Optometry Today- Is Your Child Ready For Contact Lenses?
If you have a teen or pre-teen child who wears glasses, chances are you might have had the ‘contact lenses’ discussion with them. Most teens wish to go for
contact lenses due to the obvious benefits over glasses, but is your child ready? As a parent you might be wondering if it is safe for children to wear
contacts. Well, it most certainly is, according to ophthalmologists; the perfect age for a child to start wearing contacts is between 11 and 12.
The reason why contacts give a sharp vision is that they sit directly on the eye, offering a clear view with less distortion. Contacts also give users a
perfect peripheral vision, which isn’t the case with glasses. The frames of glasses block certain angles of vision, forcing the wearer to turn their head
Self-Esteem And Confidence
Teens and children want to look good among their friends, they wish to standout. That is the reason most teens despise glasses as they look slightly bulky.
Contacts can help boost the confidence and self-esteem of your child, resulting in better performance at school and a larger, better social circle.
Beneficial For Sport Loving Teens
Does your child love to play sports like football or basketball? If so, contacts can help get over some of the most annoying things they might have to face
with their glasses. Glasses tend to slip down the nose due to perspiration, and they fog up as well. However, this is not the case with contacts, as they
provide a better peripheral vision and there are no hassles. Your teens can also put on protective eyewear if they use contacts.
Sense Of Responsibility
If you have problems getting your child to do things like brush their teeth, wash their hands or other personal hygiene responsibilities, then you might
have to think again. Contact lenses require the utmost care to minimize risks and complications, be sure your children understand that they need to take
care of their contacts themselves.
One of the biggest risk behind children wearing contacts, is the risk of infection. Eye infections can happen due to improper cleaning and debris buildups

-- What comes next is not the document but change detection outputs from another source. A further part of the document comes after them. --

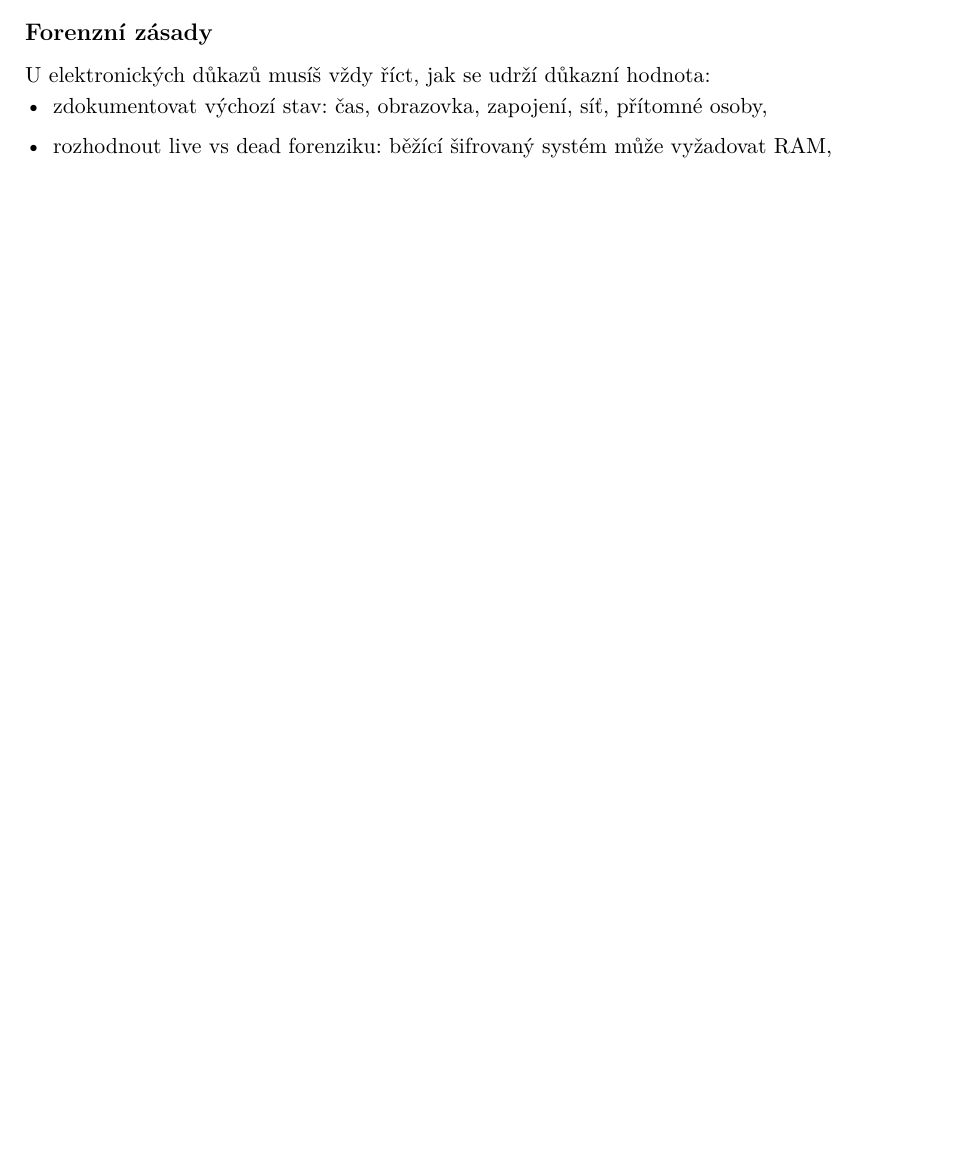
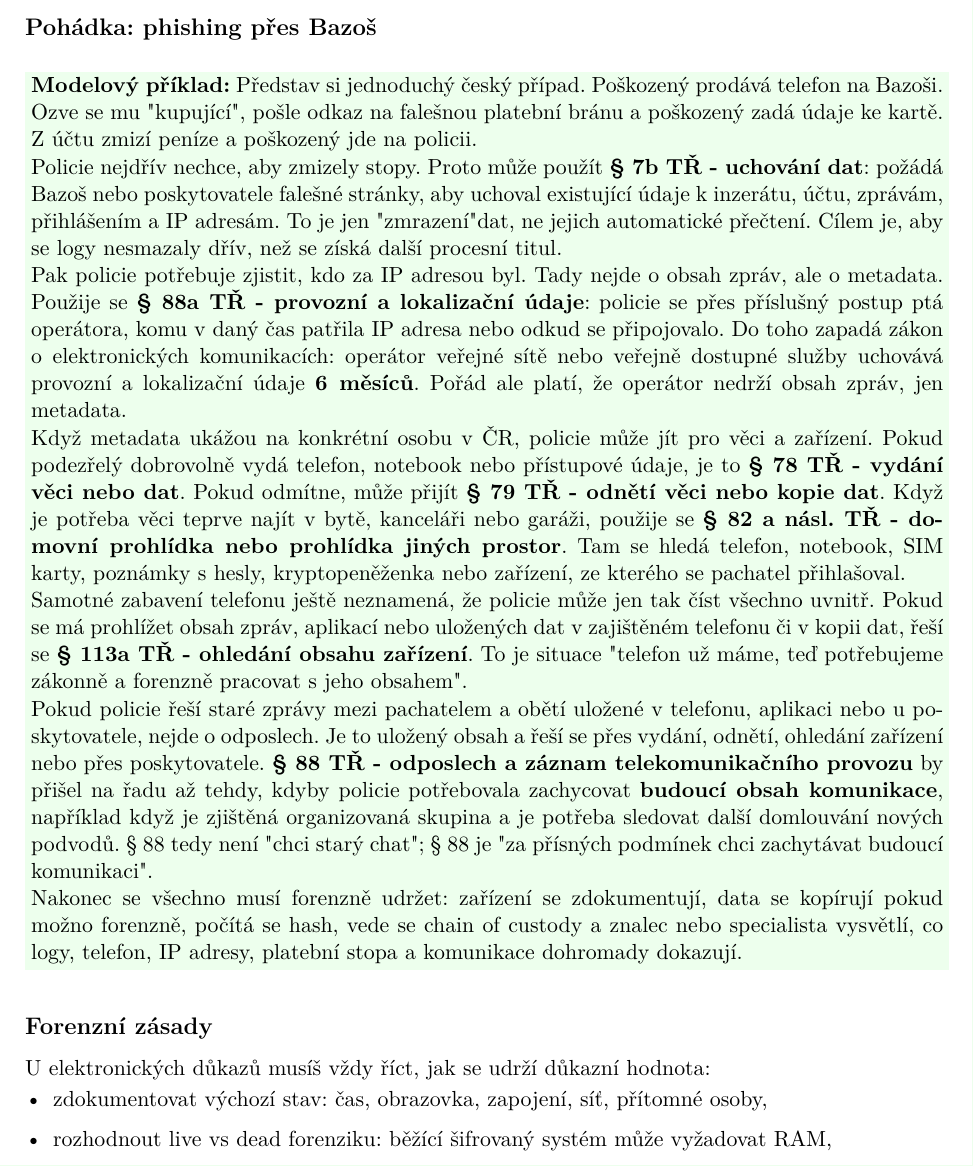
Before and after one commit to petrmarinec/BSS_PRAVO, a LaTeX document (main.tex): part of page 39 of 53 before the commit and part of page 40 of 53 after it, cut at the place of the change, the shorter picture padded with empty space. Compiled offline with pdfLaTeX.

Commit message:
Add electronic evidence phishing scenario

```diff
--- a/main.tex
+++ b/main.tex
@@ -1092,6 +1092,21 @@ Je zvláštní tím, že se snadno mění, rychle mizí, bývá šifrovaný, ča
 \end{itemize}
 
 \pravobox{Podle zákona o elektronických komunikacích musí osoba zajišťující veřejnou komunikační síť nebo poskytující veřejně dostupnou službu elektronických komunikací uchovávat \textbf{6 měsíců provozní a lokalizační údaje}. Jde o metadata, ne o obsah zpráv. Zákon o elektronických komunikacích sám nedává policii odposlech; procesní oprávnění musí přijít z trestního řádu, typicky § 88a pro metadata nebo § 88 pro budoucí obsah.}
+
+\subsection*{Pohádka: phishing přes Bazoš}
+\modelovy{Představ si jednoduchý český případ. Poškozený prodává telefon na Bazoši. Ozve se mu "kupující", pošle odkaz na falešnou platební bránu a poškozený zadá údaje ke kartě. Z účtu zmizí peníze a poškozený jde na policii.
+
+Policie nejdřív nechce, aby zmizely stopy. Proto může použít \textbf{§ 7b TŘ - uchování dat}: požádá Bazoš nebo poskytovatele falešné stránky, aby uchoval existující údaje k inzerátu, účtu, zprávám, přihlášením a IP adresám. To je jen "zmrazení" dat, ne jejich automatické přečtení. Cílem je, aby se logy nesmazaly dřív, než se získá další procesní titul.
+
+Pak policie potřebuje zjistit, kdo za IP adresou byl. Tady nejde o obsah zpráv, ale o metadata. Použije se \textbf{§ 88a TŘ - provozní a lokalizační údaje}: policie se přes příslušný postup ptá operátora, komu v daný čas patřila IP adresa nebo odkud se připojovalo. Do toho zapadá zákon o elektronických komunikacích: operátor veřejné sítě nebo veřejně dostupné služby uchovává provozní a lokalizační údaje \textbf{6 měsíců}. Pořád ale platí, že operátor nedrží obsah zpráv, jen metadata.
+
+Když metadata ukážou na konkrétní osobu v ČR, policie může jít pro věci a zařízení. Pokud podezřelý dobrovolně vydá telefon, notebook nebo přístupové údaje, je to \textbf{§ 78 TŘ - vydání věci nebo dat}. Pokud odmítne, může přijít \textbf{§ 79 TŘ - odnětí věci nebo kopie dat}. Když je potřeba věci teprve najít v bytě, kanceláři nebo garáži, použije se \textbf{§ 82 a násl. TŘ - domovní prohlídka nebo prohlídka jiných prostor}. Tam se hledá telefon, notebook, SIM karty, poznámky s hesly, kryptopeněženka nebo zařízení, ze kterého se pachatel přihlašoval.
+
+Samotné zabavení telefonu ještě neznamená, že policie může jen tak číst všechno uvnitř. Pokud se má prohlížet obsah zpráv, aplikací nebo uložených dat v zajištěném telefonu či v kopii dat, řeší se \textbf{§ 113a TŘ - ohledání obsahu zařízení}. To je situace "telefon už máme, teď potřebujeme zákonně a forenzně pracovat s jeho obsahem".
+
+Pokud policie řeší staré zprávy mezi pachatelem a obětí uložené v telefonu, aplikaci nebo u poskytovatele, nejde o odposlech. Je to uložený obsah a řeší se přes vydání, odnětí, ohledání zařízení nebo přes poskytovatele. \textbf{§ 88 TŘ - odposlech a záznam telekomunikačního provozu} by přišel na řadu až tehdy, kdyby policie potřebovala zachycovat \textbf{budoucí obsah komunikace}, například když je zjištěná organizovaná skupina a je potřeba sledovat další domlouvání nových podvodů. § 88 tedy není "chci starý chat"; § 88 je "za přísných podmínek chci zachytávat budoucí komunikaci".
+
+Nakonec se všechno musí forenzně udržet: zařízení se zdokumentují, data se kopírují pokud možno forenzně, počítá se hash, vede se chain of custody a znalec nebo specialista vysvětlí, co logy, telefon, IP adresy, platební stopa a komunikace dohromady dokazují.}
 
 \subsection*{Forenzní zásady}
 U elektronických důkazů musíš vždy říct, jak se udrží důkazní hodnota:
```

in the eye. Over-wearing the lenses might also cause serious complications like potentially blinding corneal ulcers.
If you wish to get contacts for your child, you will need to visit an experienced children’s eye doctor, who will conduct a test to check if your child is
an eligible candidate. Allergies and other conditions like dry or itchy eyes might also require special measures to wear contacts.
Just be sure that your child understands the risks and responsibilities that come along wearing contacts. If you feel they are not yet responsible enough
to wear contacts with care, then it is better to stick to glasses for the time being!